September 09-11, 2021

September 09 -11, 2021 | Virtual Event
INBC 2021

Deanna Anderlini

Speaker at Neurology and Brain Disorders 2021 - Deanna Anderlini
The University of Queensland, Australia
Title : What Big Data Analytics can do for Stroke Patients


Introduction Data from UK and USA’ studies show that the average age of stroke patients is falling. Give that stroke is the main cause of adult disability, it becomes essential for policy makers to know the trends and the outcomes of the prevention campaigns/therapies. 
Methods Our retrospective study included 244,276 admissions to Hospitals in Queensland between 2002 and 2015 for stroke and related issues (ICD = I60-I69). 151,733 admissions had stroke (I60-I64) as a principal diagnosis, of which 57,713 were defined as first ever episode. We analyzed the patient data on the basis of age range (under or equal 65 and over 65 years of age) and year of admission. 
Results Data from 57,713 patients reveals that the crude incidence rate of stroke patients age 25-64 x 100,000 inhabitants increased from 44 to 62 (p<0.0001). It represents a jump of + 18/100,000 from 2002 to 2015. 
Moreover, preliminary data shows that younger people seem to get to the hospital later than older ones, missing the chance for acute therapy and facing a worse outcome with chronic disability.
Conclusion Our study suggests that stroke is becoming more frequent in younger Australians.

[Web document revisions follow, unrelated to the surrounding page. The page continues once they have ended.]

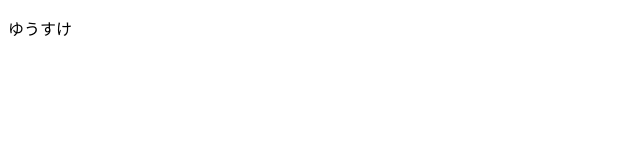
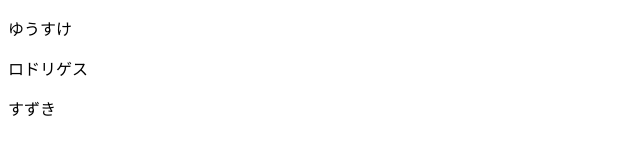
Before and after one commit to Yuki-niiyama/Git2, a plain HTML site: page index.html in a window 1280 px wide. Shown: the whole page, without its empty margins (0-640 px from the left). Drawn offline with Linux system fonts and the light colour scheme.

Commit message:
test２　first contct

```diff
--- a/index.html
+++ b/index.html
@@ -7,5 +7,7 @@
 </head>
 <body>
     <p>ゆうすけ</p>
+    <p>ロドリゲス</p>
+    <p>すずき</p>
 </body>
 </html>
```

Primary and secondary prevention techniques are effective, as results from older shows, but that they need to be carried over to younger at-risk groups too, together with an awareness campaign. 
Yet, there are patterns that usual analysis can’t detect therefore there are info we are missing which could be useful especially in understanding why younger people are slower in seeking for help. This is where big data analytics can play a crucial role.

Audience Take away:

•    Explain how the audience will be able to use what they learn?
•    How will this help the audience in their job? Is this research that other faculty could use to expand their research or teaching? Does this provide a practical solution to a problem that could simplify or make a designer’s job more efficient? Will it improve the accuracy of a design, or provide new information to assist in a design problem? List all other benefits.


Dr. Anderlini studied Medicine at the University of Modena, Italy and graduated as MD in 1987. She then joined the Surgery Department of the Civil Hospital in Modena, Italy under the direction of Prof. Rino Vecchiati where she received her specialization in General Surgery. Later on, she enrolled at the University of Queensland for her PhD in Neuroscience. She has published more than 50 research articles in SCI(E) journals.